Joan McNerney Skudera ’96 launches grassroots effort to enact positive change

Joan McNerney Skudera ’96 and husband Matt, MBA ’99

“I grew up in a family of seven children in Hawthorne, New Jersey. My parents were an inspiration to me because, no matter what we had or did not have, they always donated food to the food pantry. About a year ago, I realized that my parents were much better in their commitment to feeding the hungry than I was.”

These were the opening lines to an email sent out by Joan McNerney Skudera ’96 on the night of Nov. 14, 2016. She sent the message to friends, family and acquaintances with a mission to secure 100 volunteers, or ambassadors against hunger, within 24 hours. The ambassadors were asked to donate pre-designated food items to Skudera’s Midland Park home on the first Wednesday of each month. She and her family members would then distribute the collected goods across four local food pantries.

Skudera met her goal, securing 100 do-gooders in 24 hours. Three weeks later, as she, husband Matt (MBA ’99) and the couple’s children collected and distributed the donated goods, “Ambassadors Against Hunger” was born.

Between December 2016 and September 2017, Ambassadors Against Hunger has grown to include more than 150 volunteers who have donated more than 3,200 food items. Those items are divided amongst The Midland Park Children’s Love Fund, Social Service Association of Ridgewood & Vicinity, Borough of Fair Lawn Food Pantry, and the food pantry of St. Anthony RC Church in Hawthorne.

“We’re just so impressed that people are so kind and generous; people are actually thanking me for letting them help,” Skudera says. Four ambassadors have even recently volunteered to be the respective liaisons to each food pantry, taking care of the drop-offs to each facility so the Skudera family doesn’t have to worry about such. 

Meanwhile, Skudera’s 14-year-old son has recruited his friends to join him in working curbside at the family’s home to gather donations from ambassadors. “They’re into a routine. Unless they have sports or some afterschool activity, they come and they enjoy helping out,” Skudera explains of the teen volunteers.

The alumna provides her ambassadors with a calendar for the whole year, designating a different food item to donate each month. August was peanut butter and jelly; September is rice and beans; October is macaroni and cheese.

“At first, we received a ‘thank you’ from each food pantry, and then after a few times of us delivering goods, it turned to, ‘Wait a minute. Who are you guys?’” Skudera says, laughing. “We’ve gotten letters from people who have benefitted from the program … they really, really do appreciate this.”
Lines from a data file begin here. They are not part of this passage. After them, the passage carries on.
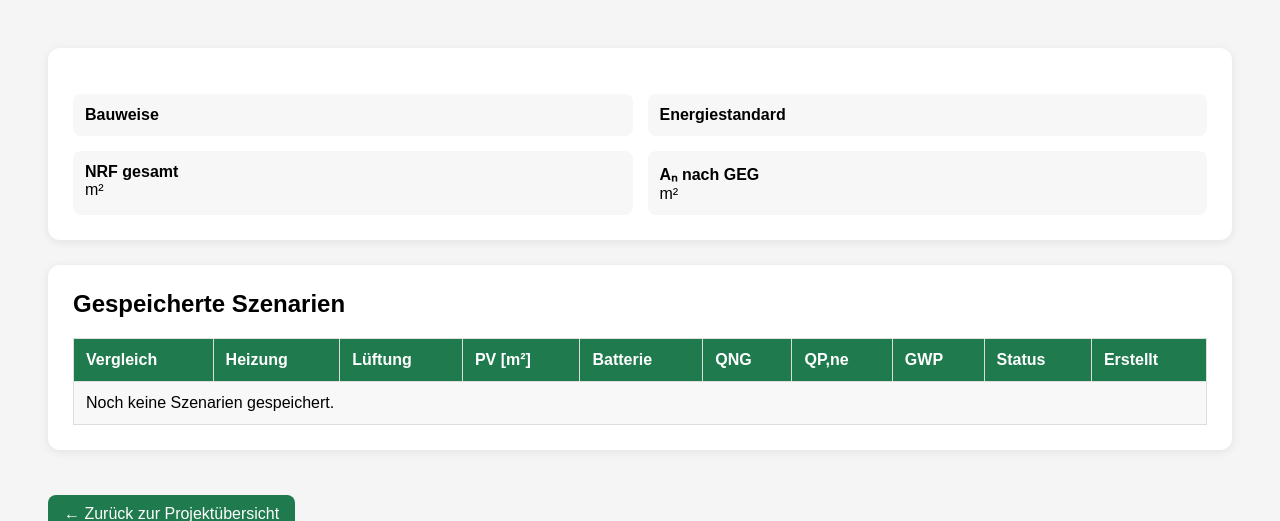
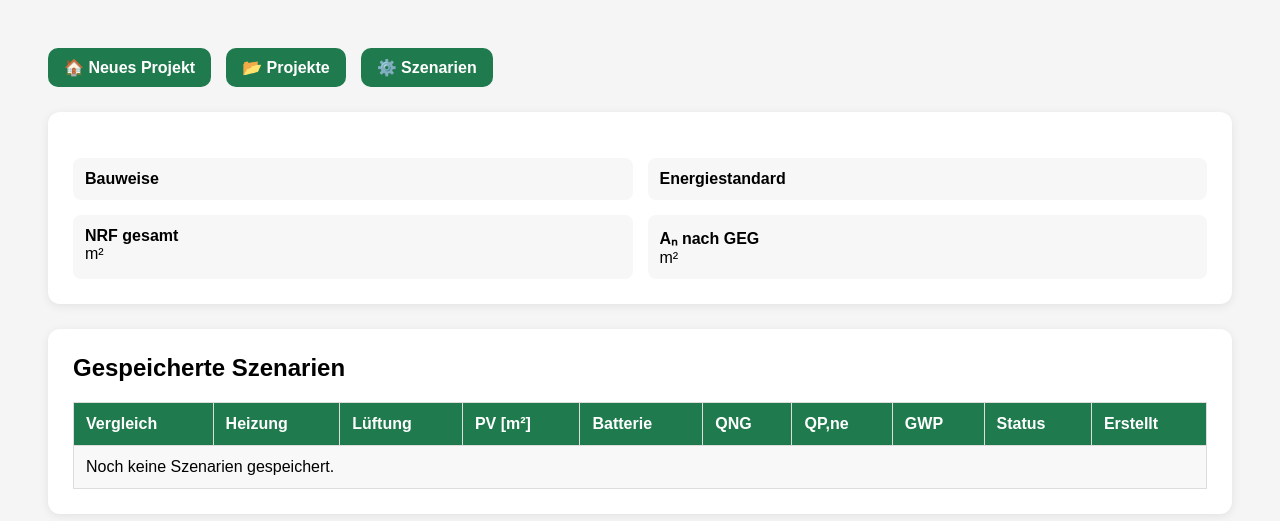
Before and after one commit to DBM-THA/Absch-tzung-der-Geb-ude-kobilanz-nach-QNG, a Django app: template qngapp/templates/qngapp/project_detail.html in a window 1280 px wide. Shown: the top 521 px of the page. Run offline with Django 5.2, Linux system fonts and the light colour scheme; the template is opened without the code that fills it, so the values that code supplies are empty.

Commit message:
Implement navigation bar in project detail page
Added a navigation bar with links for projects, new project, and scenarios.

```diff
--- a/qngapp/templates/qngapp/project_detail.html
+++ b/qngapp/templates/qngapp/project_detail.html
@@ -5,7 +5,25 @@
 <title>{{ building.project_name }}</title>
 
 <style>
+.navbar{
+    display:flex;
+    gap:15px;
+    margin-bottom:25px;
+}
 
+.navbar a{
+    text-decoration:none;
+    padding:10px 16px;
+    border-radius:10px;
+    background:#1f7a4d;
+    color:white;
+    font-weight:600;
+    transition:0.2s;
+}
+
+.navbar a:hover{
+    background:#16633d;
+}
 body{
     font-family: Arial, sans-serif;
     padding:40px;
@@ -90,7 +108,21 @@ tr:nth-child(even){
 
 </head>
 <body>
+<div class="navbar">
 
+    <a href="{% url 'building' %}">
+        🏠 Neues Projekt
+    </a>
+
+    <a href="{% url 'projects' %}">
+        📂 Projekte
+    </a>
+
+    <a href="{% url 'scenario' %}">
+        ⚙️ Szenarien
+    </a>
+
+</div>
 <div class="card">
 
     <h1>{{ building.project_name }}</h1>
```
“Ambassadors Against Hunger has been so generous to us,” says Arlene De Pauw, who volunteers at the food pantry of St. Anthony RC Church. “Sometimes, certain items get low and the group’s donations just seem to pop in at the right time. We were basically out of jelly in August, and when they gave us a donation of peanut butter and jelly, it was a wonderful help. They’ve been a blessing to us.”

Inspired by what she has started, others have reached out to Skudera and asked if they could copy the program in their hometowns. Skudera has enthusiastically encouraged such each time. Whether each new group is using the same “Ambassadors Against Hunger” name, she isn’t sure.

The Skudera family hopes to have a total of 200 ambassadors on its roster by December. Though ambassadors are asked to drop items off at the Skudera house on the first Wednesday of each month, pickup can be arranged for those who need it. Additionally, those who wish to ship their donations can send them to the office of one of the ambassadors. “We did have someone in Hawaii once who wanted to help,” Skudera says, underscoring the need for a shipping option.

Anyone who is interested in becoming an ambassador or learning more about the program is encouraged to email Skudera at

“This has been really great so far,” Skudera says of her philanthropic venture. “I think people get really busy and we forget about helping others … But family-wise, we get more from the program than we give.”